In the Hebrew Bible, we find a strong admonition not to admit the Moabites and Ammonites into the congregation of the Lord, not even their descendants until the tenth generation (Deut. 23: 4). Yet, we know that Boaz, an Israelite, married Ruth the Moabite. Similarly, the Koran teaches, “Do not take the Jews and Christians for friends. They are friends to one another” (Sura 5: 51; transl. by Pickthall). Yet, Islamic scholars are quick to remind us that throughout history many Muslims befriended Jews and Christians. Medieval Spain is a good example of that. Some evangelical Protestants are adamantly opposed to the Catholic Church for religious reasons, yet in interfaith dialogues you see many priests and ministers working together in harmony. More than what we say, it is what we do that really matters. This does not mean that words are insignificant but that acts speak louder.

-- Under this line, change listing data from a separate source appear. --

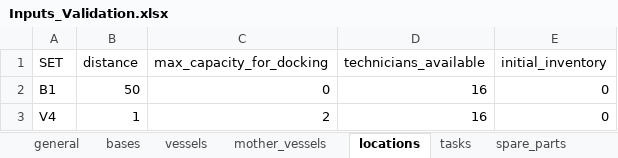
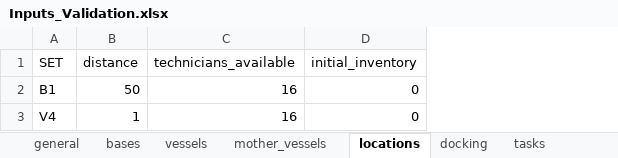
Before and after one commit to mrdegooijer/OWF_Vessel-Fleet-Optimization, an Excel workbook: data/Inputs_Validation.xlsx, sheet locations, drawn as a sheet; values as stored, in another font and other column widths than the file's, no borders; the diff names each change by its address in the sheet, - before the commit and + after, or states it on an @@ line.

```diff
--- a/data/Inputs_Validation.xlsx (sheet locations)
+++ b/data/Inputs_Validation.xlsx (sheet locations)
+sheet tab: docking
-column C (max_capacity_for_docking), rows 2-3: 0 | 2
```
Also changed, not shown: 9 other files.
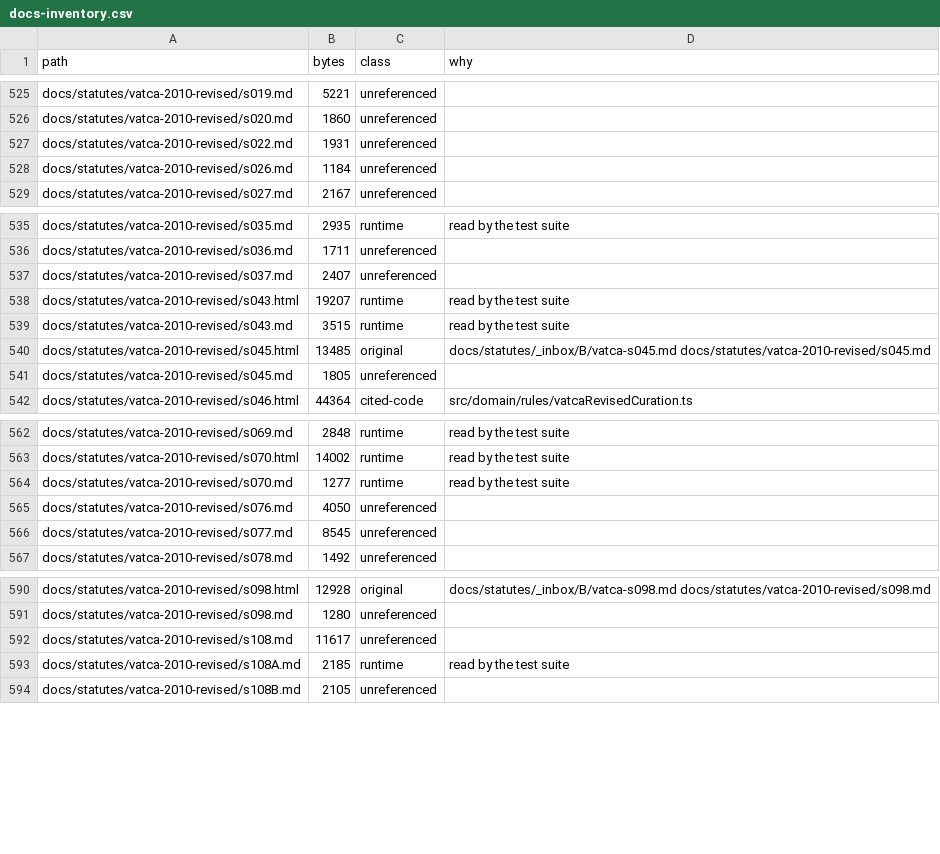
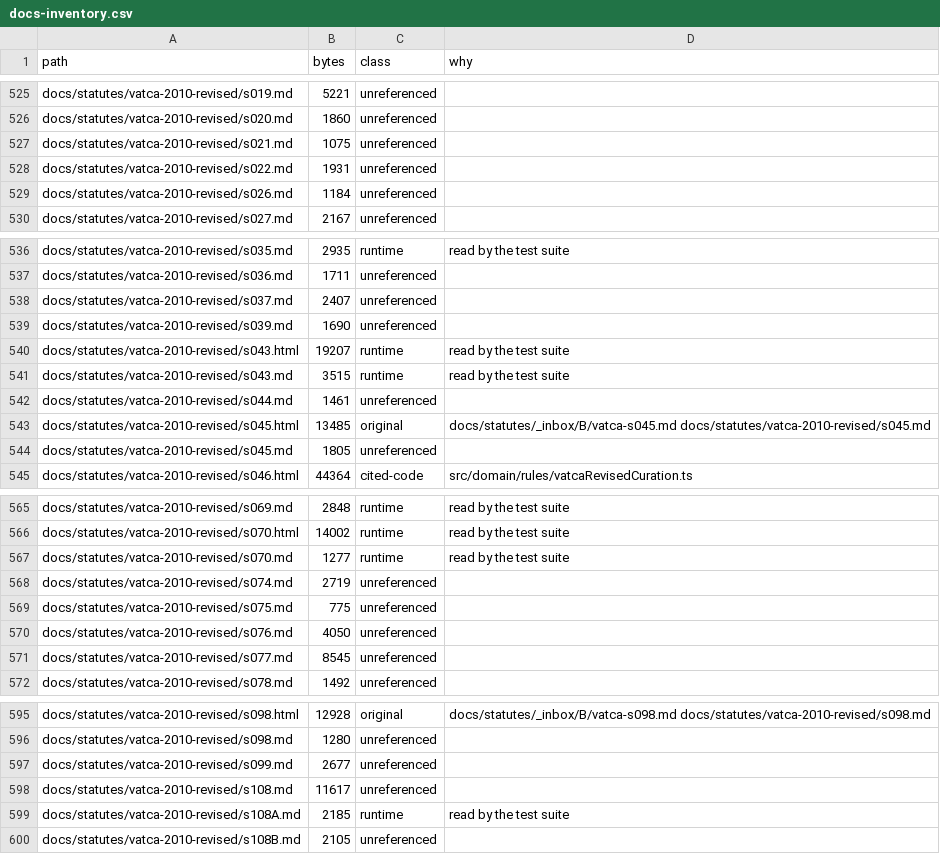
Before and after one commit to aiscimi-code/Leabhar, a CSV file: docs/docs-inventory.csv, drawn as a sheet; only a part is shown, gaps mark what is left out.

```diff
--- a/docs/docs-inventory.csv
+++ b/docs/docs-inventory.csv
@@ -526,2 +526,3 @@ docs/statutes/vatca-2010-revised/s019.md,5221,unreferenced,
 docs/statutes/vatca-2010-revised/s020.md,1860,unreferenced,
+docs/statutes/vatca-2010-revised/s021.md,1075,unreferenced,
 docs/statutes/vatca-2010-revised/s022.md,1931,unreferenced,
@@ -537,4 +538,6 @@ docs/statutes/vatca-2010-revised/s036.md,1711,unreferenced,
 docs/statutes/vatca-2010-revised/s037.md,2407,unreferenced,
+docs/statutes/vatca-2010-revised/s039.md,1690,unreferenced,
 docs/statutes/vatca-2010-revised/s043.html,19207,runtime,read by the test suite
 docs/statutes/vatca-2010-revised/s043.md,3515,runtime,read by the test suite
+docs/statutes/vatca-2010-revised/s044.md,1461,unreferenced,
 docs/statutes/vatca-2010-revised/s045.html,13485,original,docs/statutes/_inbox/B/vatca-s045.md docs/statutes/vatca-2010-revised/s045.md
@@ -564,2 +567,4 @@ docs/statutes/vatca-2010-revised/s070.html,14002,runtime,read by the test suite
 docs/statutes/vatca-2010-revised/s070.md,1277,runtime,read by the test suite
+docs/statutes/vatca-2010-revised/s074.md,2719,unreferenced,
+docs/statutes/vatca-2010-revised/s075.md,775,unreferenced,
 docs/statutes/vatca-2010-revised/s076.md,4050,unreferenced,
@@ -591,2 +596,3 @@ docs/statutes/vatca-2010-revised/s098.html,12928,original,docs/statutes/_inbox/B
 docs/statutes/vatca-2010-revised/s098.md,1280,unreferenced,
+docs/statutes/vatca-2010-revised/s099.md,2677,unreferenced,
 docs/statutes/vatca-2010-revised/s108.md,11617,unreferenced,
```
Also changed, not shown: 7 other files.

We are not sure under what circumstances were the original statements quoted above in the Bible or the Koran formulated. The Rabbis justify the marriage of Ruth to Boaz by saying that the prohibition was against a Moabite, not a Moabitess!!!(See, for ex. BT Yeb. 77a).  Some Koranic scholars point out that the term “friends” mentioned in Sura 5:51 should really be understood as “patrons” not “friends” (cf. Sami Zaatari). 

 What we need to do is to look at the historical record, and see how was the law implemented. During peace, people tend to be kinder to one another; during contentious times, relationships between social groups become tense and the divide gets wider. 

Today, as we survey humanity as a whole, we see more and more strife among many social groups. Hindus hate the Muslims living in India; Palestinians and Israelis exchange curses after major conflagrations; the Shiites and Sunnis can’t stand one another; ISIS kills non-Muslims just because they do not share their religious outlook etc.

There are extremists in almost every religious camp. We must carefully watch what these fanatics say and boldly defend ourselves against them when they begin to act, because many of them have no regard for human life (e.g., ISIS today) and are eager to slaughter the other in the name of what they think is God’s word.

No one has the ultimate truth. So, why can’t we get along, with mutual respect for one another? 

R. Sonsino, Ph.D